    Given all of this, why, in the name of all that is potentially sacred, would you believe people who are involved in this profession somehow have access to information on the true nature of health? What Gwynneth Paltrow has is a photogenic face, and a well-known name, and she is basically licensing them out to the sort of practitioner who needs to advertise to find appropriate clients (namely, suckers) in order to obtain an income for herself.

  4. When I was 20 something I didn’t have $650 to throw away on nothing. But I really have enjoyed the numerous posts and articles you have either written or been quoted in on this subject. More science, less junk!

  5. Thanks for “review.” Love your descriptions. Guess the message is not the medium. Sounds like an immersive ACLBS experience (Aspirational Celeb Lifestyle BS). At least Martha sold instructions on how to actually make stuff. Might even have a good bathbomb recipe in the archives…..

  6. I was also extremely disappointed by Colbert’s pandering toward “GP” when she appeared on his show. I’ve gained respect for him this past year for embracing public awkwardness and asking actors like James Franco to discuss their sexual harassment allegations, but this was such a bummer. I guess he needs ratings as much as anyone so trying not to entirely lose faith because he IS funny and we are all bound to external needs to some degree, but not sure how much more Colbert I’ll be watching. Thank you, as always, for writing! I’ve passed on your work to all my girlfriends and we are all grateful for your incisive wit :).

    1. Makes sense. Goop is a charity sponsor for of which Colbert is a board member.

  7. What do you think is the way to help these women to better understand real health? I see these women in my practice and socially and have always wondered what the best way to truly reach them because I don’t really think that I am unless there child is really sick and they are desperate to make them feel better…then they will listen to me.

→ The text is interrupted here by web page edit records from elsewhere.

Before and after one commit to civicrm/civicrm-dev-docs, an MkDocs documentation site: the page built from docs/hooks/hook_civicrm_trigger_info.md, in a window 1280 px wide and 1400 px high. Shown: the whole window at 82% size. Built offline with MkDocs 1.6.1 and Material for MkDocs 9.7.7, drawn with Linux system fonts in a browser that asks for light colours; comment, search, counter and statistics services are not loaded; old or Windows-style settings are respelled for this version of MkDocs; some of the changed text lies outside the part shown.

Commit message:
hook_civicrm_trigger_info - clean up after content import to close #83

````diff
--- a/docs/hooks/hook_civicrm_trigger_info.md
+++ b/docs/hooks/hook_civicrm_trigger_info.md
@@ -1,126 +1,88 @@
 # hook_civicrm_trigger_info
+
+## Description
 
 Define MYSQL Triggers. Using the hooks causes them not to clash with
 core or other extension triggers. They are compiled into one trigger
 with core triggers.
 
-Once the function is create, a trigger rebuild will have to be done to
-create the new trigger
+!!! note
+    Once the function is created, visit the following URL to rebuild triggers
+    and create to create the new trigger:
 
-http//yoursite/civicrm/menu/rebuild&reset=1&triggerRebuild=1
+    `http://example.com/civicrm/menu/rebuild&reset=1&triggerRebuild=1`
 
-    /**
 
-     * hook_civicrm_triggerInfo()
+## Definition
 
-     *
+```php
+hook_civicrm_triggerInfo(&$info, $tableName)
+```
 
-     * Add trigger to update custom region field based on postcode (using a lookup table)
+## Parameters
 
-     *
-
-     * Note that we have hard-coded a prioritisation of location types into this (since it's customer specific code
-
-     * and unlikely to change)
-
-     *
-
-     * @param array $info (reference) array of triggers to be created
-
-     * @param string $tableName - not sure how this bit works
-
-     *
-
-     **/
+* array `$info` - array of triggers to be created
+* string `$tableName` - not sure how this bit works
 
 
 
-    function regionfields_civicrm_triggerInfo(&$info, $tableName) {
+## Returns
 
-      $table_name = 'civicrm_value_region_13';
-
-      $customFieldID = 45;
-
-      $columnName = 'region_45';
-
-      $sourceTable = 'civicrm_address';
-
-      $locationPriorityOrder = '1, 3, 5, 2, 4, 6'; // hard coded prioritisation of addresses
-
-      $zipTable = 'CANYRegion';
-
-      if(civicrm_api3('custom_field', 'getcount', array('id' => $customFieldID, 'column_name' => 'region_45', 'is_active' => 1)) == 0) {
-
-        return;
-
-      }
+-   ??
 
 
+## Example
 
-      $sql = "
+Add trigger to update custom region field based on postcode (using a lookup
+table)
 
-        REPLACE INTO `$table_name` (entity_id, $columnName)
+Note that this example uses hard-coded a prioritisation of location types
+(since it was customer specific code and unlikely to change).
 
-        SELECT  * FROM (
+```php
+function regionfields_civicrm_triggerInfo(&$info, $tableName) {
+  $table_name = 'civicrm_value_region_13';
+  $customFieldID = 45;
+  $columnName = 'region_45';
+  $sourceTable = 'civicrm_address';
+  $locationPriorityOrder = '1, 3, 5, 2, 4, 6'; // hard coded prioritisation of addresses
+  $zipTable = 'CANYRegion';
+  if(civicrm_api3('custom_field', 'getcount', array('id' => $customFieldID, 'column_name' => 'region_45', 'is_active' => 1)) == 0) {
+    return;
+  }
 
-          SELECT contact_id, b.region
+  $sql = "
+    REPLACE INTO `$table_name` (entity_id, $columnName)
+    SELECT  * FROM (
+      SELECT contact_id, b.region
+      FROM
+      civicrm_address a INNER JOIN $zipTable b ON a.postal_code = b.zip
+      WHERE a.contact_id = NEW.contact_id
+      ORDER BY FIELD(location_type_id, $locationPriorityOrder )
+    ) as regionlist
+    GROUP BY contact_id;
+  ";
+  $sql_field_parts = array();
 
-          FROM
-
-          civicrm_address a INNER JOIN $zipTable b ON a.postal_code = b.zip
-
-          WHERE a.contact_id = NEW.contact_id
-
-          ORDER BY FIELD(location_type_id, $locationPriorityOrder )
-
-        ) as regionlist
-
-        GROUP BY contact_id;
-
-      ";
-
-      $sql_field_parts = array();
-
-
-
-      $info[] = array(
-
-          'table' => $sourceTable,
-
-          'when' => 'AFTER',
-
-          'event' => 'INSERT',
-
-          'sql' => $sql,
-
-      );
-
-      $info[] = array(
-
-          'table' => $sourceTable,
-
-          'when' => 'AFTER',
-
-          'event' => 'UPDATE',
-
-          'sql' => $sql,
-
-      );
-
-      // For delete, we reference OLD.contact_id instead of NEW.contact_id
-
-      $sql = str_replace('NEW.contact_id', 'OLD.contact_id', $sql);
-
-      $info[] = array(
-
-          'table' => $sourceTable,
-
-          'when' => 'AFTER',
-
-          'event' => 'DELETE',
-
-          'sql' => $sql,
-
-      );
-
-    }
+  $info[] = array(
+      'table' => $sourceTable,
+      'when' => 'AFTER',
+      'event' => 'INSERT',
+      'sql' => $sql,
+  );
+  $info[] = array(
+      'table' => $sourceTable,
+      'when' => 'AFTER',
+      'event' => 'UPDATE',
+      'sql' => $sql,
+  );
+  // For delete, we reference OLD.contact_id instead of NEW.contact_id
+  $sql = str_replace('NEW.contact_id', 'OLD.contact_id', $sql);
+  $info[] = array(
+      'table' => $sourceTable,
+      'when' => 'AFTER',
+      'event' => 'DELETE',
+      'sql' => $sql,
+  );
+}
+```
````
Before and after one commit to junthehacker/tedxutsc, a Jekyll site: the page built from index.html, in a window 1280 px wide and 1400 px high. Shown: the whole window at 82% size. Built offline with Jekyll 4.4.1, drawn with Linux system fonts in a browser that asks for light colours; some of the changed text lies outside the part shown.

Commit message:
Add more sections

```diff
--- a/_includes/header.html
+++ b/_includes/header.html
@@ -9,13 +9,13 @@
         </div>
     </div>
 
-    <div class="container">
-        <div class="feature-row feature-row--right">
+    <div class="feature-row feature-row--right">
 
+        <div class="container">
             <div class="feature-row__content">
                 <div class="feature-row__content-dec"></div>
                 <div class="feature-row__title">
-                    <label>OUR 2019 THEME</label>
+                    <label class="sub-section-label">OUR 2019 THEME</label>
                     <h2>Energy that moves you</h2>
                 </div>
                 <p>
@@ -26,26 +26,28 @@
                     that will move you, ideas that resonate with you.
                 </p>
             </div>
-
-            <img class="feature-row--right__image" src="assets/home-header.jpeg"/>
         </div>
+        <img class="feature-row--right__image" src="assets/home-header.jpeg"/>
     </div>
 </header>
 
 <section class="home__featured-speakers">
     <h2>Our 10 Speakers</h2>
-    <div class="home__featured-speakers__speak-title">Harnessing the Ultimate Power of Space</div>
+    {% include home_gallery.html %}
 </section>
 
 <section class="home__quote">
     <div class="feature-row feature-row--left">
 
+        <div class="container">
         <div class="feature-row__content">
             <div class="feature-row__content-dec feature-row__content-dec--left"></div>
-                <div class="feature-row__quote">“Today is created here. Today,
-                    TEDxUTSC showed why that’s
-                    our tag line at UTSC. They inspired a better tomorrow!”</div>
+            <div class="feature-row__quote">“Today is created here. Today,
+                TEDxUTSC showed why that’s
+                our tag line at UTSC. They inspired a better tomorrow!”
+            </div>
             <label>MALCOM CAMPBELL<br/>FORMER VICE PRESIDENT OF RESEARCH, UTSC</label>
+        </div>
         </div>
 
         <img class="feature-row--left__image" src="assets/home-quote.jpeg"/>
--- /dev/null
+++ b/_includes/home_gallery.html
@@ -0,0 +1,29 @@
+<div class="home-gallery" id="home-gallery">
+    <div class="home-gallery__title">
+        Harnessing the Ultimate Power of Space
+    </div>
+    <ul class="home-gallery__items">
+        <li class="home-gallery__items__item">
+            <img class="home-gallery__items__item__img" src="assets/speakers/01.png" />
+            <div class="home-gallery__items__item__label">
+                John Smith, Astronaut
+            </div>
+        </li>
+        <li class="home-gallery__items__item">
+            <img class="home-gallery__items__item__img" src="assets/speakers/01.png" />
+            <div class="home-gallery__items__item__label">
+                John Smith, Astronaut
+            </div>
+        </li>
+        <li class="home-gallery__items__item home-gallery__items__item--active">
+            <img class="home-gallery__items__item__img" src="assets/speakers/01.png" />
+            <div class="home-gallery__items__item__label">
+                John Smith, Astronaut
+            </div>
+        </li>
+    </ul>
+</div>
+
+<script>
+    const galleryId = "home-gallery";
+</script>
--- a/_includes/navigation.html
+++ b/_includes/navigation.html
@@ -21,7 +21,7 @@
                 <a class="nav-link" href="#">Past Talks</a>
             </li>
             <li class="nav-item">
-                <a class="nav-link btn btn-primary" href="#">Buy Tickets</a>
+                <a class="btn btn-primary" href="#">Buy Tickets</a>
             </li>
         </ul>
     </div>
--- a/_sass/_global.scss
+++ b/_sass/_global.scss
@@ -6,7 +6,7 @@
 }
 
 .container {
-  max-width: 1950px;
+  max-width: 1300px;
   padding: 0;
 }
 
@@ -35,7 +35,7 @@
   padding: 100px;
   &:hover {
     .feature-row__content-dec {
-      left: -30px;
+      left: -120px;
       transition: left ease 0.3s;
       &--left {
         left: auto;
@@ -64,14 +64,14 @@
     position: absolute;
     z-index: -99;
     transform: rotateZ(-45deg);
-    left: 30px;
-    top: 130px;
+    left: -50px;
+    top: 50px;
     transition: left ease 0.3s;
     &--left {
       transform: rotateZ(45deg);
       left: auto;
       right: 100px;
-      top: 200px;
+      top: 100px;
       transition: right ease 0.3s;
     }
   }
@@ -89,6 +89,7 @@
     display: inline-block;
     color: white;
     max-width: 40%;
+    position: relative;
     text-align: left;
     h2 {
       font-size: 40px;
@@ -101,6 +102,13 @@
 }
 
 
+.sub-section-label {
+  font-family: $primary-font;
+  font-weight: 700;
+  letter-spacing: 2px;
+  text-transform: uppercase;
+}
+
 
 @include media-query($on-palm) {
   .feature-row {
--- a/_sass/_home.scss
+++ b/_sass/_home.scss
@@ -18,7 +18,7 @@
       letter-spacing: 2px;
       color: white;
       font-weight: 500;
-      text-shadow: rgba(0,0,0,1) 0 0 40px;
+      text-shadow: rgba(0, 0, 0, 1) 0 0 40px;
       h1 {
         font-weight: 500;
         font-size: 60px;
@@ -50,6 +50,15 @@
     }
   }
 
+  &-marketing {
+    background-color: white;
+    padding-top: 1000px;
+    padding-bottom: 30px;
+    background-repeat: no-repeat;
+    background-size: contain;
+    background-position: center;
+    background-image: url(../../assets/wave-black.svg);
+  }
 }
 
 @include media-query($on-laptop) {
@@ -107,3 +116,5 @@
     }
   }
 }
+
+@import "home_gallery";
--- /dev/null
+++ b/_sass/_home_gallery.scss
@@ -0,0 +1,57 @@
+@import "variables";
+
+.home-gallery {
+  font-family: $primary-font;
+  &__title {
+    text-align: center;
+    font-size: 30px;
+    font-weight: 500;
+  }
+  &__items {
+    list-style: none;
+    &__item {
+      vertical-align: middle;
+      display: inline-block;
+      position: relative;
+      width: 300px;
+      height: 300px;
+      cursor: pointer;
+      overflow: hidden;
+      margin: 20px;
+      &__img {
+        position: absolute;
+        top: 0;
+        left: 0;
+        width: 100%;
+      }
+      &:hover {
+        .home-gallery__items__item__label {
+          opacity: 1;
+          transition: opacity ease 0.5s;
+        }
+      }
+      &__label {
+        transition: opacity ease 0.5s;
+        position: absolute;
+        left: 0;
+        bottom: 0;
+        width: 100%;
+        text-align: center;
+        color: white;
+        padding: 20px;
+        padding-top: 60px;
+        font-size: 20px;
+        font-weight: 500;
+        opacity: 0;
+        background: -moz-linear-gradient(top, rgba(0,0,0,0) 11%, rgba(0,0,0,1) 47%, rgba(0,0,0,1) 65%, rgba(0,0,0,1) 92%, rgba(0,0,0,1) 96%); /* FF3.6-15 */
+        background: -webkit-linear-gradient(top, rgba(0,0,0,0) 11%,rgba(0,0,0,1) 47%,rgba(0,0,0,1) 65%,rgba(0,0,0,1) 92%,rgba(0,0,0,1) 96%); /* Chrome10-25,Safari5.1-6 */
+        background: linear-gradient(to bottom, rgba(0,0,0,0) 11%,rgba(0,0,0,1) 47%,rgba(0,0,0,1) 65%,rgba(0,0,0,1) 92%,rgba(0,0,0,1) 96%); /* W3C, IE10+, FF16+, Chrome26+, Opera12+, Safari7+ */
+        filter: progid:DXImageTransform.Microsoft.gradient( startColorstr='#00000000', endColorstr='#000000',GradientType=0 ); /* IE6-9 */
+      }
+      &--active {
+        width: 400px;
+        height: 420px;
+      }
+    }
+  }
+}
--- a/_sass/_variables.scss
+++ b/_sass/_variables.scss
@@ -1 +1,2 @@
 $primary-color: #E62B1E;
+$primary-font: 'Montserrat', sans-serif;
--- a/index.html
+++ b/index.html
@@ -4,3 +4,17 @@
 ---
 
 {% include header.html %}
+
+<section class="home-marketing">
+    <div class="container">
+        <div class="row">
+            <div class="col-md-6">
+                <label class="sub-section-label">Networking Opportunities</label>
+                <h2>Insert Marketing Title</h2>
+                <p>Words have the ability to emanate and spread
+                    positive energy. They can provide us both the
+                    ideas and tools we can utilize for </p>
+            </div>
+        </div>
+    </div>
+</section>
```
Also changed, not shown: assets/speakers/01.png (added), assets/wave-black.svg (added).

    1. Oops, lots of grammar problems but I think you probably get the message! 😉

      1. Maybe it should be subtitled…”Science Deniers United” or ” Everything is Nothing” or “Never Took a Science Class and Never Will…sign here” ” We Are Why Women Get No Respect”(Too far there, maybe, but why do these”cute” girls think it’s okay to be ignorant and continue to live in the fairy tales of youth instead of challenging their minds and asking serious questions, looking for hard, serious answers? Why? It’s easier to believe made up, simple solutions. I taught Science for 33 years and the stereotype of the “pretty little girl who will be cute and can’t challenge her little brain, but a strong man will take care of her” exists in this day and age, sadly. Yes, Science means studying, asking questions, searching for answers, building a foundation of knowledge, but it’s so vast, so amazing that one’s mind will never be bored or unsatisfied. Why it is resisted is multi-faceted, from “why aren’t you teaching Creationism,too?” to
        “Oh, I’ll never need this, I’m going to be a model”. So many excuses to be ignorant, stupid and lazy or wanting quick, easy to comprehend nonsense that instantly satisfies and requires no effort whatsoever. We haven’t advanced much as a society, attitude-wise, since Copernicus’s time. Reputable information is easy to obtain, education is free and mandated for minors in this country, yet we still have GOOP. If only her name had been Patty, then we’d have POOP.

%d bloggers like this: